Richard A. Davis and William T.M. Dunsmuir, "Maximum Likelihood Estimation for MA(1) Processes With A Root on or Near the Unit Circle," Econometric Theory, Vol. 12, 1996, pp. 1–29.

The paper solves one of the last open questions in the asymptotic theory of likelihood estimation for ARMA models, concerning the properties of estimates of parameter estimates for MA(1) models on and near the unit circle. The results are both of theoretical and of practical interest, as it is found, for example, that estimates are surprisingly accurate even for small sample sizes. Because of the quality of the theoretical analysis, of the importance of the question considered, and of the practical relevance of the results, it is thought that this paper deserves the Koopmans Prize.

Pentti Saikkonen, "Estimation of Cointegration Vectors with Linear Restrictions," Econometric Theory, Vol. 9, 1993, pp 19–35.

This paper develops a general method of estimating and testing cointegration vectors with linear restrictions. In the case of zero restrictions the cointegration relations are formally similar to the structural equations of a traditional simultaneous equations model, and the paper provides an important link between the literature on statistical inference in simultaneous equations models and the more recent literature on cointegration analysis. The asymptotic distribution of the estimators are shown to be mixed normal, so that Wald tests with asymptotic chi-square distributions under the null hypothesis are obtained in the usual way. Convenient test procedures for checking the validity of overidentifying restrictions are also provided.

Katsuto Tanaka, "An Alternative Approach to the Asymptotic Theory of Spurious Regression, Cointegration, and Near Cointegration," Econometric Theory, Vol. 9, 1993, pp 36–61.

This paper uses the Fredholm approach in order to derive new expressions for the asymptotic sampling distributions of estimators and test statistics in cointegration models. It is shown that, in some cases, these expressions provide a basis for the accurate computation of the limiting distributions. The paper also introduces a definition of near cointegration, for which asymptotic properties are studied. It then devises tests which take cointegration as the null hypothesis and discusses the limiting local power of these tests under the alternative of near cointegration.

Yuzo Hosoya, Yoshihiko Tsukuda and Nobuhiko Terui, "Ancillarity and the Limited Information Maximum-Likelihood Estimation of a Structural Equation in a Simultaneous Equation System," Econometric Theory, Vol. 5, 1989, pp 385–404.

In this paper three concepts in current research are focused on the now classical econometric methodology of limited information maximum likelihood estimation in simultaneous equation models. The model under the assumption of normality constitutes a curved exponential family of distributions. The effect of conditioning on the ancillary statistic of the smallest root of the usual determinantal equation is analyzed by means of second-order asymptotics. This study gives new insight into a familiar subject and suggests promising approaches to other econometric problems.

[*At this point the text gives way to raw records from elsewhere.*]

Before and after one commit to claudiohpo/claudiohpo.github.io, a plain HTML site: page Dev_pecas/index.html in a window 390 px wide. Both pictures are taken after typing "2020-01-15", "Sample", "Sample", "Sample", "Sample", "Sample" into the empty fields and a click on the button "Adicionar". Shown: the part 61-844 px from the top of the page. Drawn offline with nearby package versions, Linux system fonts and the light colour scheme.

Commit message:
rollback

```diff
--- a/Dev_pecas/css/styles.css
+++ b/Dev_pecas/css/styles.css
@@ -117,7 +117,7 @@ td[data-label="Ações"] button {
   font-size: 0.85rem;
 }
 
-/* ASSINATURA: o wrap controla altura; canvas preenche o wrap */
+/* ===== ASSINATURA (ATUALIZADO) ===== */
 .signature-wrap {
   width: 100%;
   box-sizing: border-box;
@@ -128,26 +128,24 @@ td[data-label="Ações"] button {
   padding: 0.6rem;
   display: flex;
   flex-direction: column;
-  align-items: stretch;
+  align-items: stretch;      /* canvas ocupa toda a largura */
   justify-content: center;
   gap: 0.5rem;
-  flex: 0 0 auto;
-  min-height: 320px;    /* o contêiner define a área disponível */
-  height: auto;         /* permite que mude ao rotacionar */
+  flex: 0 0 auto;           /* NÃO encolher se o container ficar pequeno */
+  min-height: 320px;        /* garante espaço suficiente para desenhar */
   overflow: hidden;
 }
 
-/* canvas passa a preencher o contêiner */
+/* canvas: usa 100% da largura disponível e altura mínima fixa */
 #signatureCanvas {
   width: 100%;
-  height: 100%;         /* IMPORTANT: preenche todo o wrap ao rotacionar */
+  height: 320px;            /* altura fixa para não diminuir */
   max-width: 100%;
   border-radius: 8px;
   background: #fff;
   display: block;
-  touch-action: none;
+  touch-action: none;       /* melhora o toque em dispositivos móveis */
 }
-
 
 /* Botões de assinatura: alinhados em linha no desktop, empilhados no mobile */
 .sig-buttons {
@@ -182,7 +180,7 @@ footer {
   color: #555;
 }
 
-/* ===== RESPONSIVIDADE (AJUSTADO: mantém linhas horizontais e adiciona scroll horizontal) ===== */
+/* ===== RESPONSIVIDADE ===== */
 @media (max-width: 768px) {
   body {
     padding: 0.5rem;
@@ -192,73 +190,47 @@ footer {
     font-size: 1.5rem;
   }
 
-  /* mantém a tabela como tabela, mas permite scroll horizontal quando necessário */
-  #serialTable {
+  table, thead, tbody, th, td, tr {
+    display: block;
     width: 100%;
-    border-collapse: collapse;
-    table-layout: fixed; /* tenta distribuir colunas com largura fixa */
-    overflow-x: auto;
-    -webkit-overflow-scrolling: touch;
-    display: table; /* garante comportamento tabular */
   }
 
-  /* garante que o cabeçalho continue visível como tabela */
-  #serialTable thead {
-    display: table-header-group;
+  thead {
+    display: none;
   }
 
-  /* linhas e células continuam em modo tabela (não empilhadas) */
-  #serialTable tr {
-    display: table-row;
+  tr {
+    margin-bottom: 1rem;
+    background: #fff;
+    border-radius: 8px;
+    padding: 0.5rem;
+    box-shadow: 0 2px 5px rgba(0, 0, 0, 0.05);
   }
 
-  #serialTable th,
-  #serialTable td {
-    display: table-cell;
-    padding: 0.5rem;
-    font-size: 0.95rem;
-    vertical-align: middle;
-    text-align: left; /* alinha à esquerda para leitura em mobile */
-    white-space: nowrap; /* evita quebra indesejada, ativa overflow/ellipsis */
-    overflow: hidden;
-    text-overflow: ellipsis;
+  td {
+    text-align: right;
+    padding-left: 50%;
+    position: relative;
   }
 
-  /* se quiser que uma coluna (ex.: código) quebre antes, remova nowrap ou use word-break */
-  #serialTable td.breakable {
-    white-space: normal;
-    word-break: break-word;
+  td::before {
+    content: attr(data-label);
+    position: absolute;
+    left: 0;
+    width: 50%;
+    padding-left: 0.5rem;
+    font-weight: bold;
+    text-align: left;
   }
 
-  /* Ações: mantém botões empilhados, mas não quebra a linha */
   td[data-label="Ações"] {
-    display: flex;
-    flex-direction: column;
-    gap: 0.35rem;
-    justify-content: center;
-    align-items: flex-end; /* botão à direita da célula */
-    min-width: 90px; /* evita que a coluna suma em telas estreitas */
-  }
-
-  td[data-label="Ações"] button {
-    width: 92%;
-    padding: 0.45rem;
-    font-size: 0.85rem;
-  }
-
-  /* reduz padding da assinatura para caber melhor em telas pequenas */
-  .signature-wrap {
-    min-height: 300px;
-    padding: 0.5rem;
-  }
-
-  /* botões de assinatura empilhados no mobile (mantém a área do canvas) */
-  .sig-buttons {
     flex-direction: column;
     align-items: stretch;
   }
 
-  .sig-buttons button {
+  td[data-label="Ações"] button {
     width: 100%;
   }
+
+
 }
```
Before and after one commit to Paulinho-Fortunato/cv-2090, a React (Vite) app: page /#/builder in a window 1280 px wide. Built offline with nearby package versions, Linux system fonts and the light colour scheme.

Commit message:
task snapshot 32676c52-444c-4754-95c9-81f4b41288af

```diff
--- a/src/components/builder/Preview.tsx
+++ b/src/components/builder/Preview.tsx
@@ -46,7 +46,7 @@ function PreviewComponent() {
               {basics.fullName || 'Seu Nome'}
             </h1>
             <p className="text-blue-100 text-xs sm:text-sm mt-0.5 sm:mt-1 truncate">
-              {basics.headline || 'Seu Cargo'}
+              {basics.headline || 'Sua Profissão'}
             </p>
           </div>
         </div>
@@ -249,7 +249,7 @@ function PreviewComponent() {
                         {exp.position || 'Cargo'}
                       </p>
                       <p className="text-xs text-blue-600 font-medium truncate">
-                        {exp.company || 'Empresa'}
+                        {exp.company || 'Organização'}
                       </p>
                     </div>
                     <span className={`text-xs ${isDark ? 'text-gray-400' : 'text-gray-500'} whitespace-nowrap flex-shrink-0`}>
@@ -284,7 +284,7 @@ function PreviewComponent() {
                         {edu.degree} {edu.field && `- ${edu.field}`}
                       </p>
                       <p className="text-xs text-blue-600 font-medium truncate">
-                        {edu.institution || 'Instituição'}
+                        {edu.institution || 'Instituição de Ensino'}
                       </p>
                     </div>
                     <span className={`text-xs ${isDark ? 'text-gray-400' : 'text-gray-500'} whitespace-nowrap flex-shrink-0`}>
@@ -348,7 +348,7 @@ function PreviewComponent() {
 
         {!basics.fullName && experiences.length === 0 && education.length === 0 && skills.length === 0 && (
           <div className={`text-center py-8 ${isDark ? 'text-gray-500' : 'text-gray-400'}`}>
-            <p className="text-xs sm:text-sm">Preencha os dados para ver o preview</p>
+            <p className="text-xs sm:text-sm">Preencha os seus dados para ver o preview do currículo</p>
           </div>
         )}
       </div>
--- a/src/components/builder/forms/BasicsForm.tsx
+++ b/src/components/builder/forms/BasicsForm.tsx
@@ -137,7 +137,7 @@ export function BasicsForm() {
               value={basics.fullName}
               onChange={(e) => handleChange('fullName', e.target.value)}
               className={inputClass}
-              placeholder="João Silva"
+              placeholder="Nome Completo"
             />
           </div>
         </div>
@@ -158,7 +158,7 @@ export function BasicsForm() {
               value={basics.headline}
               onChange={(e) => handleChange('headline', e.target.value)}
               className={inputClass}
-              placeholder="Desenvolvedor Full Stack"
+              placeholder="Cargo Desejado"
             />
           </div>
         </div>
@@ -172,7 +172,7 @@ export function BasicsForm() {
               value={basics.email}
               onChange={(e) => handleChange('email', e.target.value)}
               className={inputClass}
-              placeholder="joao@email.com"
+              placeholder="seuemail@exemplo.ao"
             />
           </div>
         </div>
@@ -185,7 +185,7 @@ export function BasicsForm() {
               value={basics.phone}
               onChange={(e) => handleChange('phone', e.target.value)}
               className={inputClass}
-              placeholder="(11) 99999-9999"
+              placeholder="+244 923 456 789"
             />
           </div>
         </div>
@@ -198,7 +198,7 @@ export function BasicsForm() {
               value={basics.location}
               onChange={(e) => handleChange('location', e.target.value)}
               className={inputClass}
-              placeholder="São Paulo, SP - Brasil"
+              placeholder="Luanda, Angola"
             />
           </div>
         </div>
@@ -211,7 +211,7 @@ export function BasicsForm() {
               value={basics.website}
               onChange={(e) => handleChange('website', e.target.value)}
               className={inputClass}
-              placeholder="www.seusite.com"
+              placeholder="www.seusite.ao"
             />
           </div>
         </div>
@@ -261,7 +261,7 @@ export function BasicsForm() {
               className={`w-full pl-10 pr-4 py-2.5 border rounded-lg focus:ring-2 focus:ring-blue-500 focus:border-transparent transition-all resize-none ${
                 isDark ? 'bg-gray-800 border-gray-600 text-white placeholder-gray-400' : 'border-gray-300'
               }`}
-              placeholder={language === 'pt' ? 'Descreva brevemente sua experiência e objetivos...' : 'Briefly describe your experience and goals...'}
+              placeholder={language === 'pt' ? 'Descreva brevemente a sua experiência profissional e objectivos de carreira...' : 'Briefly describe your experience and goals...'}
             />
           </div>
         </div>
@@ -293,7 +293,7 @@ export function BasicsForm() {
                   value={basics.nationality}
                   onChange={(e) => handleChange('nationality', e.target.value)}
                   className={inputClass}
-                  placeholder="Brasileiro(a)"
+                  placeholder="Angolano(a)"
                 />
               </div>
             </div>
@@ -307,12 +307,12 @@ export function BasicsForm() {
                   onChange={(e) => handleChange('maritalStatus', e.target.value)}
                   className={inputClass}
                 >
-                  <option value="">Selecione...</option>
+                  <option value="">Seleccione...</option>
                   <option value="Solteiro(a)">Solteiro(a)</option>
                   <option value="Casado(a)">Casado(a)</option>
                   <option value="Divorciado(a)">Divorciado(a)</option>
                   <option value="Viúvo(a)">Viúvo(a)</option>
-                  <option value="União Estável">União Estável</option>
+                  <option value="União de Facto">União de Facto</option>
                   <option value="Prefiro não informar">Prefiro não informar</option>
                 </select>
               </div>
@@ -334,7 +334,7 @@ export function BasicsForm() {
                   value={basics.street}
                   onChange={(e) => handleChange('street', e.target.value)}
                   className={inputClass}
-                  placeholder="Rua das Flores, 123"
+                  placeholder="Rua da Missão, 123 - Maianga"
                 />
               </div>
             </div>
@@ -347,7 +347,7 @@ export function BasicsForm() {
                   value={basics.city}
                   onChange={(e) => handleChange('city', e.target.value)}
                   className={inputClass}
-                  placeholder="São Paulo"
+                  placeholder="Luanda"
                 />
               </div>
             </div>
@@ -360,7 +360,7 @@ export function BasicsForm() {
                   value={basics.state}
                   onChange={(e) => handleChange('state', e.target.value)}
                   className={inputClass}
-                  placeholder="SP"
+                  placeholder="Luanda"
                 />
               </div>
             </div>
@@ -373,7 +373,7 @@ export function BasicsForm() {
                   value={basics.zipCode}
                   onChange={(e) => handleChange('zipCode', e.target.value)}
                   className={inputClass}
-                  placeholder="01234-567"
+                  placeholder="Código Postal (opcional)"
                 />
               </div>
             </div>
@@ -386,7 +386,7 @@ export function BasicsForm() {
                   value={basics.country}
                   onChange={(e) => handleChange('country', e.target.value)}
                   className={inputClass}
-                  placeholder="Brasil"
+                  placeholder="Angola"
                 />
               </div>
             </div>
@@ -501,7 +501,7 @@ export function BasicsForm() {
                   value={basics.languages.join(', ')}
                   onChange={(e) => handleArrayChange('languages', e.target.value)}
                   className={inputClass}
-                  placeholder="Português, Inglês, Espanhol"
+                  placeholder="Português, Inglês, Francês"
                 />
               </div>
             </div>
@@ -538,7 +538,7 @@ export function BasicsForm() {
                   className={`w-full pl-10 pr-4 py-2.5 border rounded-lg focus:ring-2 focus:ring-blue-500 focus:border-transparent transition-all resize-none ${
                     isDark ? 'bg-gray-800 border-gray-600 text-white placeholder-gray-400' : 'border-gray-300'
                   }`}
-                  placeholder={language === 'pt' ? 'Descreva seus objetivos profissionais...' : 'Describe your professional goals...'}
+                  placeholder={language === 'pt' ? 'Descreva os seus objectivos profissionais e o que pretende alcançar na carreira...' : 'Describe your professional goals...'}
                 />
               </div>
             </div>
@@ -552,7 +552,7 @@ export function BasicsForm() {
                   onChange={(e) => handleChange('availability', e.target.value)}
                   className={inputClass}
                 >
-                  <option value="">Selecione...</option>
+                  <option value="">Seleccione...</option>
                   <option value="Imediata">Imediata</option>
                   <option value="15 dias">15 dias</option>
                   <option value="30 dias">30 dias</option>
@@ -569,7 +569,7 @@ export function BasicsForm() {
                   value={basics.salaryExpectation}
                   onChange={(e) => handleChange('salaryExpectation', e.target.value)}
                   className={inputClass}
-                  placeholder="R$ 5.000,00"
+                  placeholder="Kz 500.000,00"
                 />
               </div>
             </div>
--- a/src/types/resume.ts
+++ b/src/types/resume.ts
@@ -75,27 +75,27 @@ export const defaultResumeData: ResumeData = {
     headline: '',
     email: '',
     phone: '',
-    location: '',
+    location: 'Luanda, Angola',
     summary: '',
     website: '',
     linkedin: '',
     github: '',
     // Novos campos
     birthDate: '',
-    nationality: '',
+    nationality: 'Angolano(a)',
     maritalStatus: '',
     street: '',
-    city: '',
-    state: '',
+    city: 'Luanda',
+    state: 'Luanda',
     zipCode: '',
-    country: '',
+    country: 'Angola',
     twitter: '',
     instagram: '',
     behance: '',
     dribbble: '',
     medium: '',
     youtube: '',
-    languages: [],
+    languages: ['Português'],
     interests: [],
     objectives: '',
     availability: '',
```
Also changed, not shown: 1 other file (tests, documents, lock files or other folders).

Christian Gourieroux, Alan Monfort and Alain Trognon, "A General Approach to Serial Correlation," Econometric Theory, Vol. 1, 1985, pp 315–340.

This paper is a fundamental contribution to econometric theory. It provides a general framework for analyzing systematically a variety of autoregressive models with latent variables, including nonlinear simultaneous equation models, qualitative response models, and disequilibrium models. The authors show how diverse testing and estimation problems can be handled by this approach. It can be expected that this paper, which organizes the statistical analysis of data with time dependence, will also stimulate the development of new methodology.